Friday fanfare: “Miles from Nowhere”

A particularly intense song by Cat Stevens, “Miles from Nowhere” is a song that was particularly going through my head two weeks ago when I was going on a 25-mile hike along the Appalachian Trail, which was, indeed, miles from nowhere. Here’s four versions: the original from 1970’s Tea for the Tillerman, a live version from 1971, another live version from 2011, and a new studio version from 2020.

Friday fanfare: “Sailin’ Up, Sailin’ Down”

When I did the 30-day music challenge in October, one of the ones was for an artist who was dead, and while I went with David Bowie, I came this close to going with Pete Seeger, instead. Indeed, Seeger has had much more of a personal impact on me than Bowie. Here’s a particular favorite, partly because it’s both a quintessential Seeger song and — thanks to two killer electric guitar solos — a very atypical Seeger song: “Sailin’ Up, Sailin’ Down,” about cleaning up the Hudson River, one of Seeger’s pet projects over his lifetime.

Friday fanfare: “Speedway at Nazareth”

One of my absolute favorite songs is this Mark Knopfler number from his 2000 solo album Sailing to Philadelphia, which then became a staple of his live shows after that. It’s a great song, about the life of a mid-range stock car driver going from race to race. Knopfler’s songwriting excels at creating characters, and many of his greatest songs end with a killer lengthy instrumental. Indeed, that was the hallmark of Knopfler’s work with Dire Straits, and there’s a lot this song has in common with “Telegraph Road,” my favorite Dire Straits song.

Anyhow, here’s one of many stellar live performances of the song from a 2010 concert in Cordoba:

Friday fanfare: “Fire on the Bayou”

The New Orleans traditional song variously known as “Iko Iko” and “Fire on the Bayou” and any number of other titles has been performed by a variety of musicians over the years, most famously the great Dr. John. One of my absolute favorites, though, is by Jim Byrnes, the Canadian actor/musician probably best known for his role as Joe Dawson on Highlander: The Series. This version, from his live album I Turned My Nights Into Days, is fantastic.

Friday fanfare: “Then the Music Begins”

In the 1990s, I was part of a rock/blues/country group called the Don’t Quit Your Day Job Players. We started out as a trio — me on percussion, Peter J. Heck on lead guitar and vocals, David M. Honigsberg on rhythm guitar and vocals. Pete and David would trade lead vocals on various songs, and were sometimes joined by Alexandra Elizabeth Honigsberg on violin or viola, Rik Cleary on bass, and Eric Raymond on flute.

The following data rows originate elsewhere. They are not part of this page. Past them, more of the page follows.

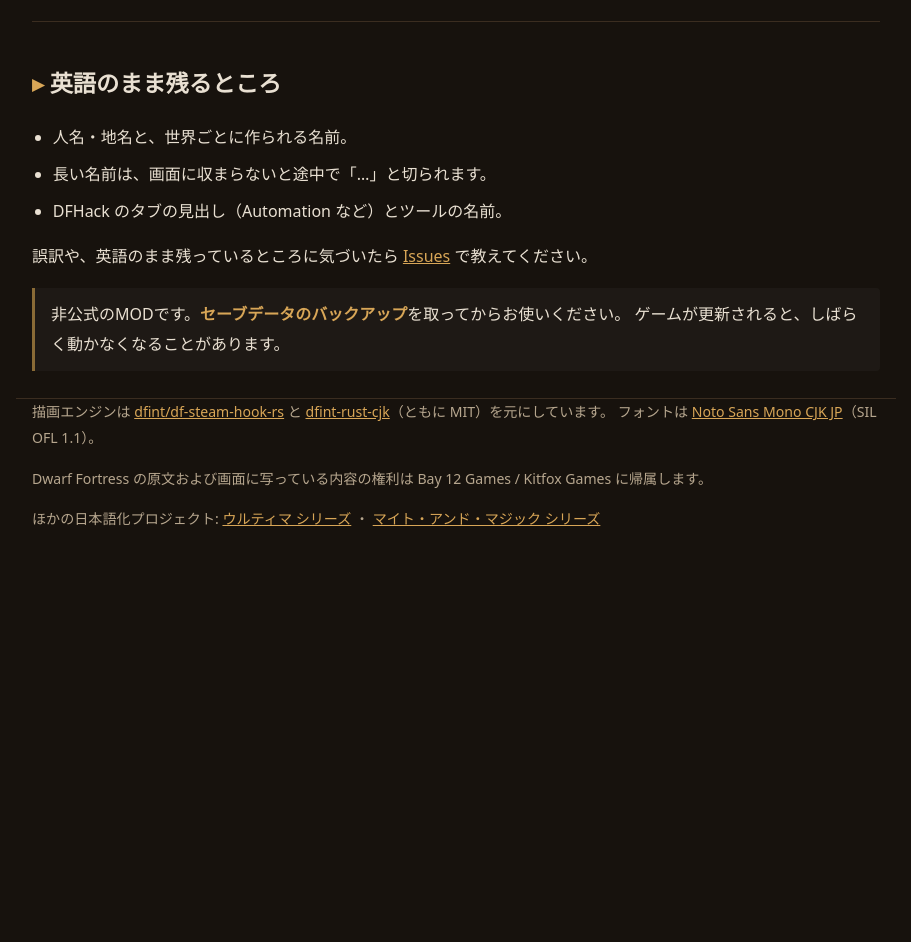
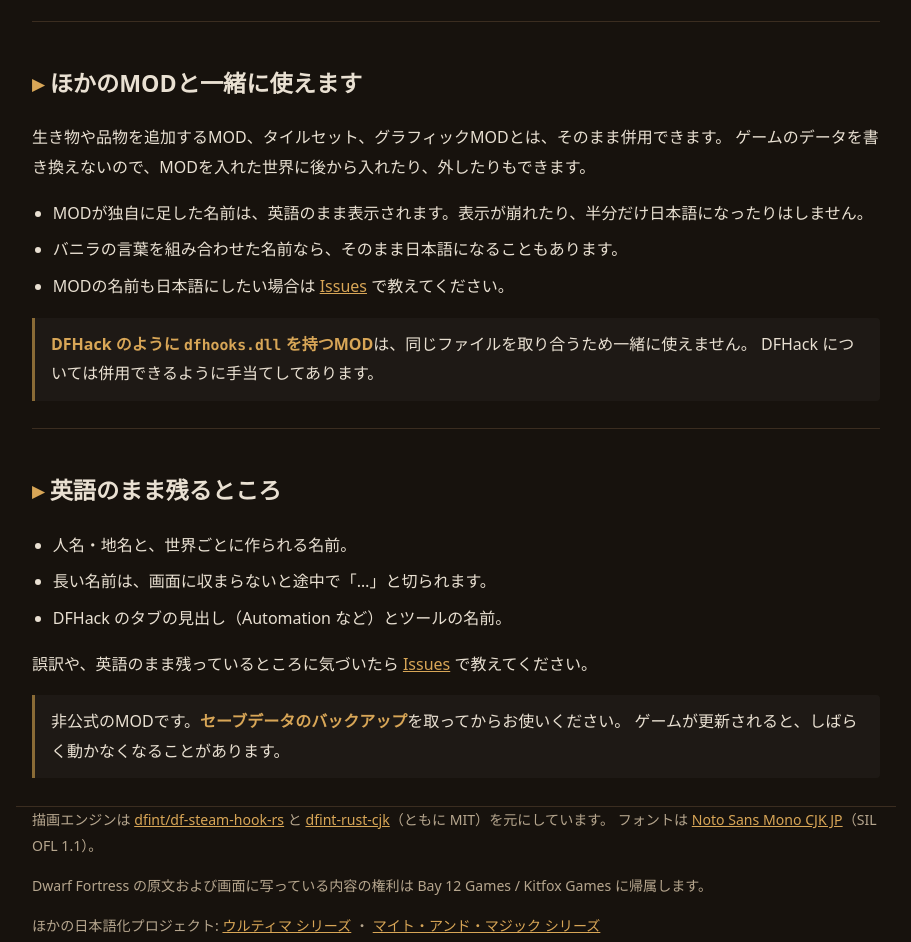
Before and after one commit to higesho/df-ja, a plain HTML site: page docs/index.html in a window 1280 px wide. Shown: the part 2290-3232 px from the top of the page, without its empty margins (184-1095 px from the left). Before the commit the page ends 2836 px from the top, so only its background shows below. Drawn offline with Linux system fonts and the light colour scheme.

Commit message:
ほかのMODとの併用について説明を足す
紹介ページ・README（英語／日本語）・同梱の説明書2つに、
raw追加系MODとはそのまま併用できること、MODの名前は英語のまま
残ること、dfhooks.dll を持つMODとは併用できないことを記載。

Co-Authored-By: Claude Opus 5 <noreply@anthropic.com>

```diff
--- a/docs/index.html
+++ b/docs/index.html
@@ -186,6 +186,23 @@
   </section>
 
   <section>
+    <h2>ほかのMODと一緒に使えます</h2>
+    <p>
+      生き物や品物を追加するMOD、タイルセット、グラフィックMODとは、そのまま併用できます。
+      ゲームのデータを書き換えないので、MODを入れた世界に後から入れたり、外したりもできます。
+    </p>
+    <ul>
+      <li>MODが独自に足した名前は、英語のまま表示されます。表示が崩れたり、半分だけ日本語になったりはしません。</li>
+      <li>バニラの言葉を組み合わせた名前なら、そのまま日本語になることもあります。</li>
+      <li>MODの名前も日本語にしたい場合は <a href="https://github.com/higesho/df-ja/issues">Issues</a> で教えてください。</li>
+    </ul>
+    <div class="note">
+      <strong>DFHack のように <code>dfhooks.dll</code> を持つMOD</strong>は、同じファイルを取り合うため一緒に使えません。
+      DFHack については併用できるように手当てしてあります。
+    </div>
+  </section>
+
+  <section>
     <h2>英語のまま残るところ</h2>
     <ul>
       <li>人名・地名と、世界ごとに作られる名前。</li>
```
Also changed, not shown: docs/README.txt, docs/はじめにお読みください.txt, 2 other files.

We cut a CD in 1996 entitled TKB, with Alexandra, Rik, and Nat Andreassi on drums joining in. Rik and Alexandra would eventually formally join the band, and then Pete left, replaced by Steven L. Rosenhaus. Steve is also a songwriter, and plays guitar and mandolin, and with this lineup in place, joined by Tom Laubenthal on drums, we recorded our second CD, Blues Spoken Here, in 1999. Rik quit the band after we cut the CD, and we went through a bunch of bass players and drummers over the next year and a half before we called it quits in 2000.

Steve and David both recorded solo albums after that, and Steve was kind enough to ask me to sit in on percussion on three tracks on his A Man Like Me. Here’s one of them, “Then the Music Begins,” a hauntingly beautiful number with some great Spanish guitar work and a bongo beat I’m particularly pleased with. Check it out…..